Objective: If the benefits of newborn screening and early intervention are to be fully realised, there is a need to understand the challenges of hearing aid management in infants. The aim was to investigate longitudinal changes in hearing aid use and hearing aid management challenges in very young infants.
Design: Eighty-one primarily female (99%) caregivers of infant hearing aid users completed a questionnaire about hearing aid management experiences, first when their infants were 3-7 months old, (1-6 months after hearing aid fitting) and again at 7-21 months of age. Hearing aid datalogging was compared to caregiver reports of daily use for 66 infants.
Results: The main caregiver hearing aid management challenges were performing listening checks and troubleshooting. These challenges reduced over the approximately 5-month time period but remained a problem with around a quarter of respondents still not confident or not sure about troubleshooting, and around a third not performing a daily listening check. Mean daily hearing aid use, obtained from datalogging, declined significantly over time from 6.6 to 5.3 hours. Further analysis revealed reduced hearing aid use was primarily amongst infants with profound losses (n=11). Caregivers overestimated daily hours of use at both time points. Caregivers reported difficulty with the infants pulling out their hearing aids, especially at the later time point.
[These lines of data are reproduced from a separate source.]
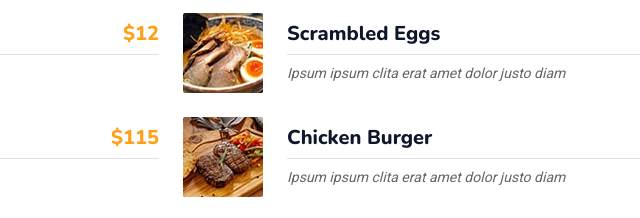
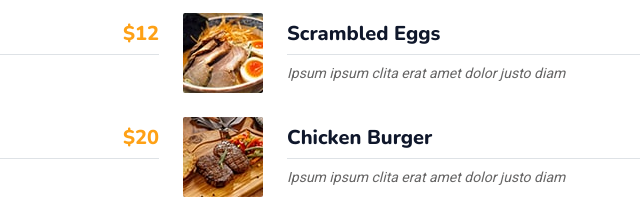
Before and after one commit to sneha-collab/SSResturent, a plain HTML site: page index.html in a window 1280 px wide. Shown: the part 2120-2338 px from the top of the page, 469-1109 px from the left. Drawn offline with nearby package versions, Linux system fonts and the light colour scheme.

Commit message:
Update index.html

```diff
--- a/index.html
+++ b/index.html
@@ -260,7 +260,7 @@
                                         <div class="w-100 d-flex flex-column text-start ps-4">
                                             <h5 class="d-flex justify-content-between border-bottom pb-2">
                                                 <span>Chicken Burger</span>
-                                                <span class="text-primary">$115</span>
+                                                <span class="text-primary">$20</span>
                                             </h5>
                                             <small class="fst-italic">Ipsum ipsum clita erat amet dolor justo diam</small>
                                         </div>
```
Conclusions: The findings from this relatively large sample of caregivers of young infants, assessed at 2 time points, revealed significant challenges in hearing aid management, including highly variable daily hearing aid use. Interventions that use behaviour change techniques may be needed to ensure intentions are consistently turned into successful actions, if the benefits of newborn hearing screening and early intervention are to be fully realised.